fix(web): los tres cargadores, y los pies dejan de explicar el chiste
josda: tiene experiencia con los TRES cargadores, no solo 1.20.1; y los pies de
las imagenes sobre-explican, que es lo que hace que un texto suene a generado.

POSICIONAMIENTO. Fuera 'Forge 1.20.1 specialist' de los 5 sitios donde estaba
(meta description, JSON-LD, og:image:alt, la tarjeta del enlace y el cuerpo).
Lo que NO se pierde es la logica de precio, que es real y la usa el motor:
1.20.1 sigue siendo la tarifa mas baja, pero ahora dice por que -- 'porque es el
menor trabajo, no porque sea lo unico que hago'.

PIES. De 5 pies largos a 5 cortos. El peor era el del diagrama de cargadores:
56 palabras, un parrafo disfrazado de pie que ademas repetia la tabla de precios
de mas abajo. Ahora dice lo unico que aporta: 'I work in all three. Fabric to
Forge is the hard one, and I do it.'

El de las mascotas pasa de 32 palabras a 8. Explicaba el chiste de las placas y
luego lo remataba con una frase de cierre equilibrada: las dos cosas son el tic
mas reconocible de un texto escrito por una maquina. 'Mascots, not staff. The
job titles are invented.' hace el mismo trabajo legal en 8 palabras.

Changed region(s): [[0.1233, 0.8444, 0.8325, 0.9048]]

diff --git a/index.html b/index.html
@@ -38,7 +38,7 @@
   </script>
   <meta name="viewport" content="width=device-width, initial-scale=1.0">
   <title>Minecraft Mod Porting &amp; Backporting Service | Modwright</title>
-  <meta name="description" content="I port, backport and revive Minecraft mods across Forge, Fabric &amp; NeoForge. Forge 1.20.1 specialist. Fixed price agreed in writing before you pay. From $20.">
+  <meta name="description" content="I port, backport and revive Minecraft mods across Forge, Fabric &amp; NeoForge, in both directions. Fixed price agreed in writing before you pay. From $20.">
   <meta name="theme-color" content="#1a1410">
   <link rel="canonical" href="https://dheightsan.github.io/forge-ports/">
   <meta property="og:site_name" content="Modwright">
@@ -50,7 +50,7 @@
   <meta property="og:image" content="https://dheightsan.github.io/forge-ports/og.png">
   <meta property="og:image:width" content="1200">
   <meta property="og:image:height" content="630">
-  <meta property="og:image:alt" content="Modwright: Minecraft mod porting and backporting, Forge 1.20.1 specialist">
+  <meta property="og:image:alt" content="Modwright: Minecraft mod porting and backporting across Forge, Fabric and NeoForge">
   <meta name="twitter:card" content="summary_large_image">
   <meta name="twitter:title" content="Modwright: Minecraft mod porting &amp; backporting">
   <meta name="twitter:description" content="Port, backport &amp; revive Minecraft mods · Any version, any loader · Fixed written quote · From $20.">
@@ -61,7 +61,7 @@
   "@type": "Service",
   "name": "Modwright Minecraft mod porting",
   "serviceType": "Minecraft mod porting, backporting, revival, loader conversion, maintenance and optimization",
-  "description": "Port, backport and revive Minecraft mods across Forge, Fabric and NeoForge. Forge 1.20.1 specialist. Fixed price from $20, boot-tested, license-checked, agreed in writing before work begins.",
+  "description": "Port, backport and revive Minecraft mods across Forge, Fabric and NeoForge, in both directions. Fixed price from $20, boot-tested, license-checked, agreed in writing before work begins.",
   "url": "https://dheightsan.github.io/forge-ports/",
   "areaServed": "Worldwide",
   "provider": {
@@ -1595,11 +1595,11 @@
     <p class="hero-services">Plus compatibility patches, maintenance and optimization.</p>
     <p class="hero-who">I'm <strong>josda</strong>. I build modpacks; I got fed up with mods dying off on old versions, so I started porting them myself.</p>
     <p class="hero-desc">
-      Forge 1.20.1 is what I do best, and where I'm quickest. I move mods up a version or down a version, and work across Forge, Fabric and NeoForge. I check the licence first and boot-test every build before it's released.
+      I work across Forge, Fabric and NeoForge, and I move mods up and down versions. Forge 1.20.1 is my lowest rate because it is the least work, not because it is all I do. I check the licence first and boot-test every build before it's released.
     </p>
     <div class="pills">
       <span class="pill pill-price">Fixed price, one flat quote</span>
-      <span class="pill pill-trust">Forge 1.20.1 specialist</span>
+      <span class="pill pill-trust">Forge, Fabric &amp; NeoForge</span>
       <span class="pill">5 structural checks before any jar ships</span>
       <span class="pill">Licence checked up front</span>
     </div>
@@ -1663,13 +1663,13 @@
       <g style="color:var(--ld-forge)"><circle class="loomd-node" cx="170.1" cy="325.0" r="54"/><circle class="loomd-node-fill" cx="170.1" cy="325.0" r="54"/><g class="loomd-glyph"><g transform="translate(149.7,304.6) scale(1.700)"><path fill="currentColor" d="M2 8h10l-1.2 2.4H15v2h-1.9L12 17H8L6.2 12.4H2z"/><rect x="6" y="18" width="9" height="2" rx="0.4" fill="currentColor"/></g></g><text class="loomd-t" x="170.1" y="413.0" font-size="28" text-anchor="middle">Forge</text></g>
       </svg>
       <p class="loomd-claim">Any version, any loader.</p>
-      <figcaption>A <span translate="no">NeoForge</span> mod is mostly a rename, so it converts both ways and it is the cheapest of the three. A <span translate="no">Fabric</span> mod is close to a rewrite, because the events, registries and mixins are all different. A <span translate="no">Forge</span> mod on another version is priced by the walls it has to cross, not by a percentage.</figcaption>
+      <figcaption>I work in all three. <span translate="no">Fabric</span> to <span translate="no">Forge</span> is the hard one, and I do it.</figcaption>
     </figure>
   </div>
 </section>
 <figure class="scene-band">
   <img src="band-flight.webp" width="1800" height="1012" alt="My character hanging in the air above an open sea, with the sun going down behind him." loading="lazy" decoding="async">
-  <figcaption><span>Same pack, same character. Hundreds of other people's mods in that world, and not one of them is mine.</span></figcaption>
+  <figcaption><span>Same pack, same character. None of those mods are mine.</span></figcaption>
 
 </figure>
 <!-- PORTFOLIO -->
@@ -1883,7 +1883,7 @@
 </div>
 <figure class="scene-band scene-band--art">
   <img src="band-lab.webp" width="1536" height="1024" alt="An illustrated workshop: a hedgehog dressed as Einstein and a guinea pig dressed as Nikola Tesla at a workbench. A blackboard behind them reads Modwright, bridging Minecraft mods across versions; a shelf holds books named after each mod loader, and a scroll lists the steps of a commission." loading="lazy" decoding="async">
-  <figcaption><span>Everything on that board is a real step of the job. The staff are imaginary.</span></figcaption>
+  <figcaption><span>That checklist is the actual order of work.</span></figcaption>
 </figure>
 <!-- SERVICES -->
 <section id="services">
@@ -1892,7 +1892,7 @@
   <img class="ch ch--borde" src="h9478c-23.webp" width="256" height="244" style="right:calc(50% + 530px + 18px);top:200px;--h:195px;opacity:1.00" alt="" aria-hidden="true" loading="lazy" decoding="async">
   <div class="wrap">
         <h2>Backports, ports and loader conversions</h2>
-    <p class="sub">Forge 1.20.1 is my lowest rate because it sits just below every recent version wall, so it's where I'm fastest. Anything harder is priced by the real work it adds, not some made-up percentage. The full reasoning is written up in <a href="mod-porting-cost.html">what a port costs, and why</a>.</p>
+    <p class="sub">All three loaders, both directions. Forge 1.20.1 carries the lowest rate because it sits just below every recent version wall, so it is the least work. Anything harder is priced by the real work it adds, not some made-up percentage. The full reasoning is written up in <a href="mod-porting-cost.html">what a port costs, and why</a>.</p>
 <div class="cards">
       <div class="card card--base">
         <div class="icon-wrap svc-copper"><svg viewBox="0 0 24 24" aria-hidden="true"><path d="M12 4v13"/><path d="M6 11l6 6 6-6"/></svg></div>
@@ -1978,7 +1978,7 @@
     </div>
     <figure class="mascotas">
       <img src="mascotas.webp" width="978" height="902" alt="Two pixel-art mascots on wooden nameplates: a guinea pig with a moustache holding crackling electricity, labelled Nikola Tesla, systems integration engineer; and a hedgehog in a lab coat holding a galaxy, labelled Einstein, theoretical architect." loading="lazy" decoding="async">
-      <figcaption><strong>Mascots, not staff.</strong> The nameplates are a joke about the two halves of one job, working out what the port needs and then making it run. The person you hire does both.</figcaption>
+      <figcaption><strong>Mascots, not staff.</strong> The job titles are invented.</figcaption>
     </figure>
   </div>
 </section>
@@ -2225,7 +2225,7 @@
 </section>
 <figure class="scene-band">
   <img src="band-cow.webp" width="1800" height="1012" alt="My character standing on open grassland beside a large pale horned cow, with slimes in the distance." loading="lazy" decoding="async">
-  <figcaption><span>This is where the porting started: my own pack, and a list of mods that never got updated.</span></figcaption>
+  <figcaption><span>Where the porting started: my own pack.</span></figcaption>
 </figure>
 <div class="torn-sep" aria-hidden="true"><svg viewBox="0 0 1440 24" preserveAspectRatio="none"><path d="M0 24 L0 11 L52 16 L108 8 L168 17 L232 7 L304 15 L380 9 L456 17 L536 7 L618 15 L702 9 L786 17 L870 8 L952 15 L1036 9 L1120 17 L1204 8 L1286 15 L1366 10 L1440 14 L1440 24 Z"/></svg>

++++++++++

• _TASK INSTRUCTIONS_:
If a line falls between the first line of the records and the line containing "(meta description, JSON-LD, og:image:alt, la", inclusive, repeat it exactly; leave out all others.

• _EXERCISE OUTPUT_:
fix(web): los tres cargadores, y los pies dejan de explicar el chiste
josda: tiene experiencia con los TRES cargadores, no solo 1.20.1; y los pies de
las imagenes sobre-explican, que es lo que hace que un texto suene a generado.

POSICIONAMIENTO. Fuera 'Forge 1.20.1 specialist' de los 5 sitios donde estaba
(meta description, JSON-LD, og:image:alt, la tarjeta del enlace y el cuerpo).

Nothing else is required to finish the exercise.